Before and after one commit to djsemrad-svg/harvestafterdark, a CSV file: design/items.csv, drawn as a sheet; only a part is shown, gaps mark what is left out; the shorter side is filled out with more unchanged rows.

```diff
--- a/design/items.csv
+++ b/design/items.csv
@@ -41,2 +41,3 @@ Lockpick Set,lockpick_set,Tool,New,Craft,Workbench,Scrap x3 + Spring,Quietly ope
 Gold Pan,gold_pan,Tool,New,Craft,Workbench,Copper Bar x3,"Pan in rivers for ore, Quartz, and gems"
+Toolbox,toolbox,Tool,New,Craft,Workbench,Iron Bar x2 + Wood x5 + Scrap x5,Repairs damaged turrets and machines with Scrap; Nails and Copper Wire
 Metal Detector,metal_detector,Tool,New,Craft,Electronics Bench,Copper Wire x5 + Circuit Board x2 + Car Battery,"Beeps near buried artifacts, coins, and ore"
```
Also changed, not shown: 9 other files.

####################

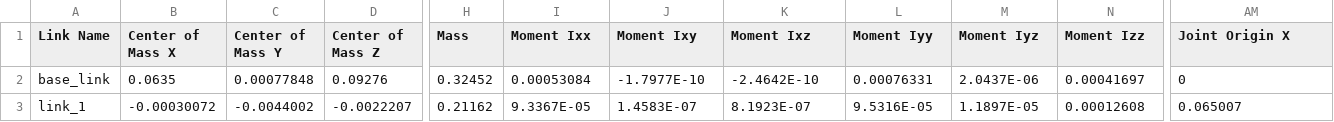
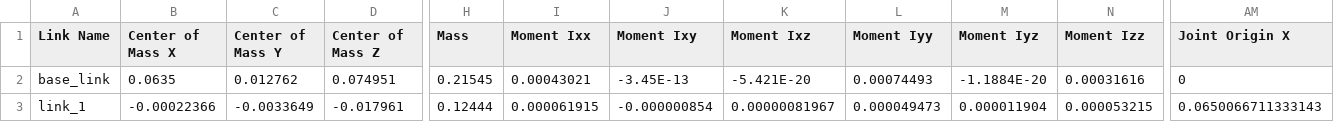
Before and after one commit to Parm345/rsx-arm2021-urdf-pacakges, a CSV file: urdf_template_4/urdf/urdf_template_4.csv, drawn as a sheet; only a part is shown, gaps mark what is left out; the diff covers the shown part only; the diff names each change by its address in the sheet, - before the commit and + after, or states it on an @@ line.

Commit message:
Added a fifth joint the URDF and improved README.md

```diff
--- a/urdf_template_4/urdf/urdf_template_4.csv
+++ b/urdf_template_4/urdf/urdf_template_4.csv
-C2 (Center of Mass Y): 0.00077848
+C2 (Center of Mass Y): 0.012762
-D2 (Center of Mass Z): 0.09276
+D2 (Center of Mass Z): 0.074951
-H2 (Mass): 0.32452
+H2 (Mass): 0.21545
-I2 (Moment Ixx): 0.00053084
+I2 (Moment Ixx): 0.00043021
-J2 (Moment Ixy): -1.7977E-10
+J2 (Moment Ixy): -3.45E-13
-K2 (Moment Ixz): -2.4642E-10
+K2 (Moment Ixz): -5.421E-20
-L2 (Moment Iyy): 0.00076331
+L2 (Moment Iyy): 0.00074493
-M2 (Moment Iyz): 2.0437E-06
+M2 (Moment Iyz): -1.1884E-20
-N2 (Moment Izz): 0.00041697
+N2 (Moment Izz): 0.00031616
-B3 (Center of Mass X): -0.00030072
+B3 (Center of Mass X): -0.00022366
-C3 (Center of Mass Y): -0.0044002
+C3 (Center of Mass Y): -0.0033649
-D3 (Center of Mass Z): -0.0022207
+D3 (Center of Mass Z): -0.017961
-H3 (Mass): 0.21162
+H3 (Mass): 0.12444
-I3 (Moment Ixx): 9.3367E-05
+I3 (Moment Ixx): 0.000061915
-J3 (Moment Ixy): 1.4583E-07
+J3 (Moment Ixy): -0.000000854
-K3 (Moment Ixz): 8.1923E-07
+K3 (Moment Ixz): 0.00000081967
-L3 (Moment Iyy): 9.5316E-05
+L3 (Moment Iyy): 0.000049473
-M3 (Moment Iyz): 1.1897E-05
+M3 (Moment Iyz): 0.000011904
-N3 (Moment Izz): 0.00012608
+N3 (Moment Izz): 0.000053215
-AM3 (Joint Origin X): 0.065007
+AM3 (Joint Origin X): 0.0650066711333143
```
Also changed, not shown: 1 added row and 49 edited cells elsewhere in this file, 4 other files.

####################

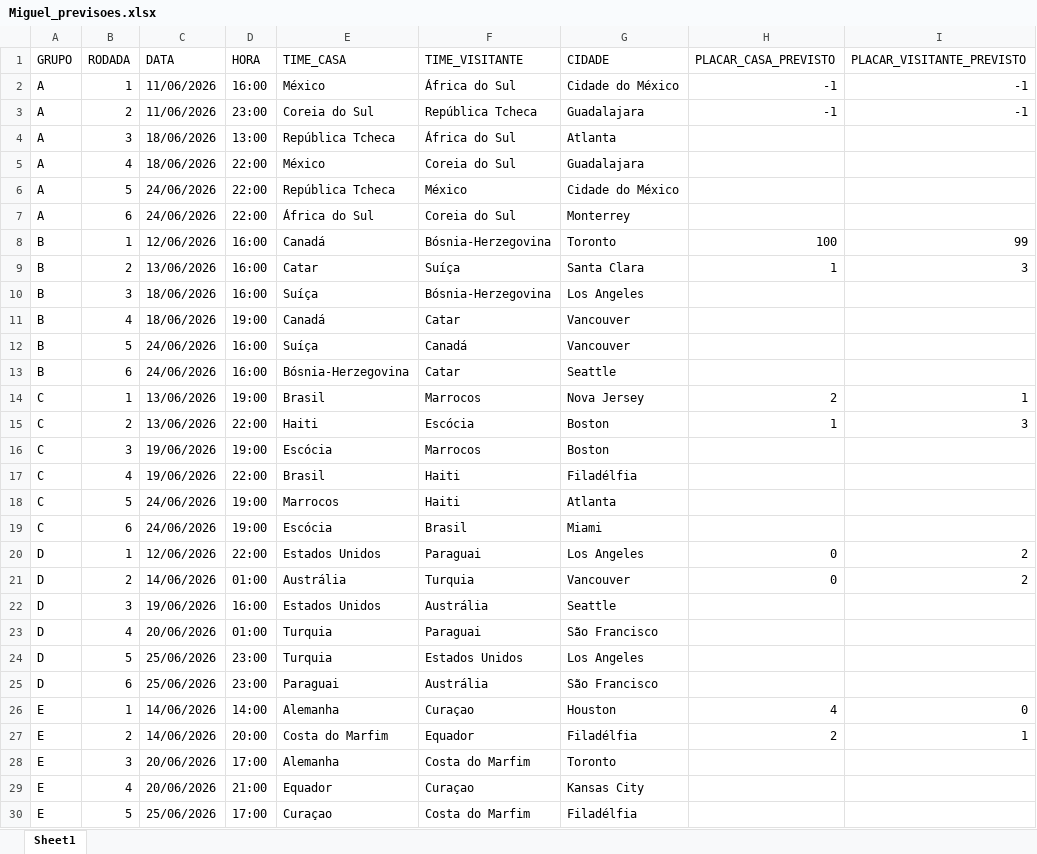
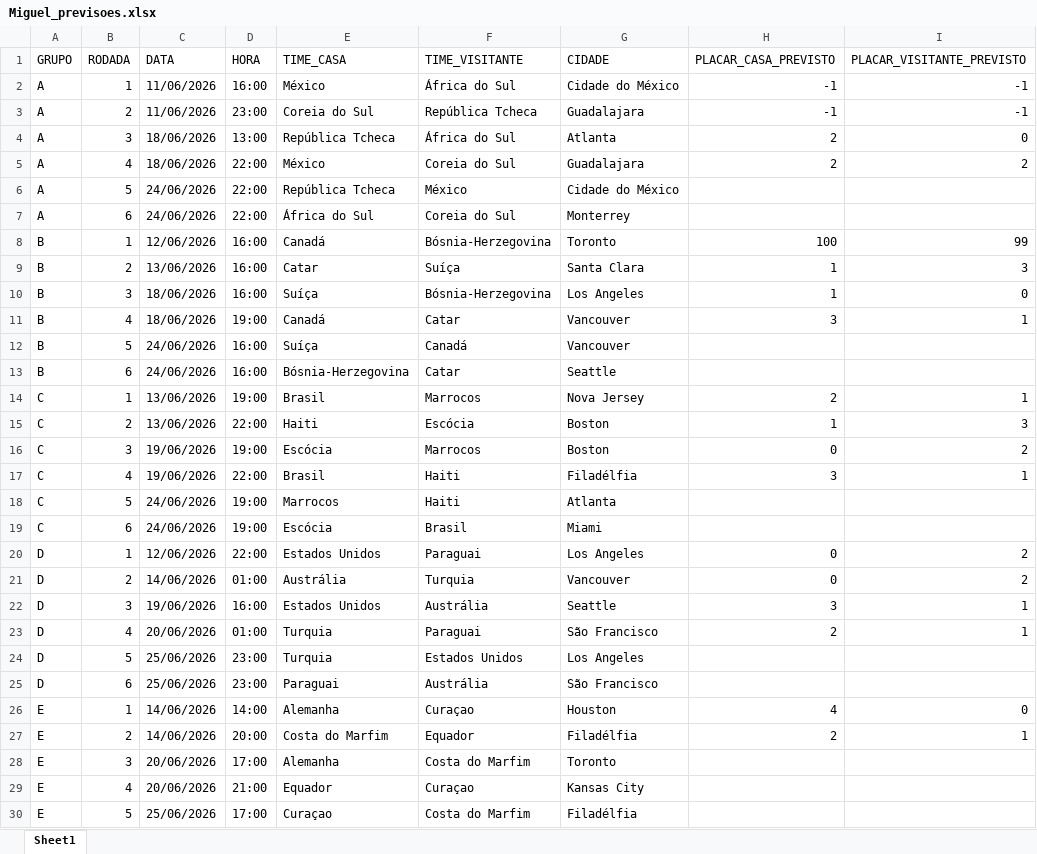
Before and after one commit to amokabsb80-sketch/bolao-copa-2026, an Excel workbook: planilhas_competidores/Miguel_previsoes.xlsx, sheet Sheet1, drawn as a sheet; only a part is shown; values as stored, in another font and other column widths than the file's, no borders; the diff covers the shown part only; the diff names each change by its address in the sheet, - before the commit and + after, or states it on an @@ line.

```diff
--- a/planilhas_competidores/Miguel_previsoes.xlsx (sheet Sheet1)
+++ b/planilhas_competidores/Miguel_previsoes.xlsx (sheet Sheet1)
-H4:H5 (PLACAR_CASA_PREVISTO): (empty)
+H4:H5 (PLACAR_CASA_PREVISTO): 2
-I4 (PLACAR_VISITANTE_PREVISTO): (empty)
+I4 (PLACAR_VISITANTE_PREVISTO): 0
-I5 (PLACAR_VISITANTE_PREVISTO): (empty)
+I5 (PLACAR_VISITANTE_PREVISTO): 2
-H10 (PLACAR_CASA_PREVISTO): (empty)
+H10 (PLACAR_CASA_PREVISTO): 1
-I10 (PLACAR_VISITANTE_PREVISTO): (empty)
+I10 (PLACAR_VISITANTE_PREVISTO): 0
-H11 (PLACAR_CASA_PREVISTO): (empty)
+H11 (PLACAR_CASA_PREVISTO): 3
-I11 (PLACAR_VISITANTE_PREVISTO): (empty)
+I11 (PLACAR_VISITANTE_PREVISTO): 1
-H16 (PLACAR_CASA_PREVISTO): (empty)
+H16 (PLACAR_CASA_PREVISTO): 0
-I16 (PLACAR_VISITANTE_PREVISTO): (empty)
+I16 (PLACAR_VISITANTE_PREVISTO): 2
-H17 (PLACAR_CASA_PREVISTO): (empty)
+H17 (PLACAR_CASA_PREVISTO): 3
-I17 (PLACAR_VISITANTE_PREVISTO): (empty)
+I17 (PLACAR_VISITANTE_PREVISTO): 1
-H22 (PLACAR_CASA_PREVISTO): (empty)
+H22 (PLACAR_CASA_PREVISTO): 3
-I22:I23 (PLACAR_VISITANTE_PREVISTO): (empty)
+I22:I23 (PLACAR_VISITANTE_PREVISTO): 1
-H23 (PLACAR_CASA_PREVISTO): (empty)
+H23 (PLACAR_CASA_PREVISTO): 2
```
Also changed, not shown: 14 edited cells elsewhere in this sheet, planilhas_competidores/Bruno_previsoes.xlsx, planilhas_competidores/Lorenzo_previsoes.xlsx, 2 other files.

####################

▶ [PROBLEM DETAILS] Your answer should be a single number: the count of lines in the listing that contain the word "shown".

▶ [ANSWER FOR THE TASK] 6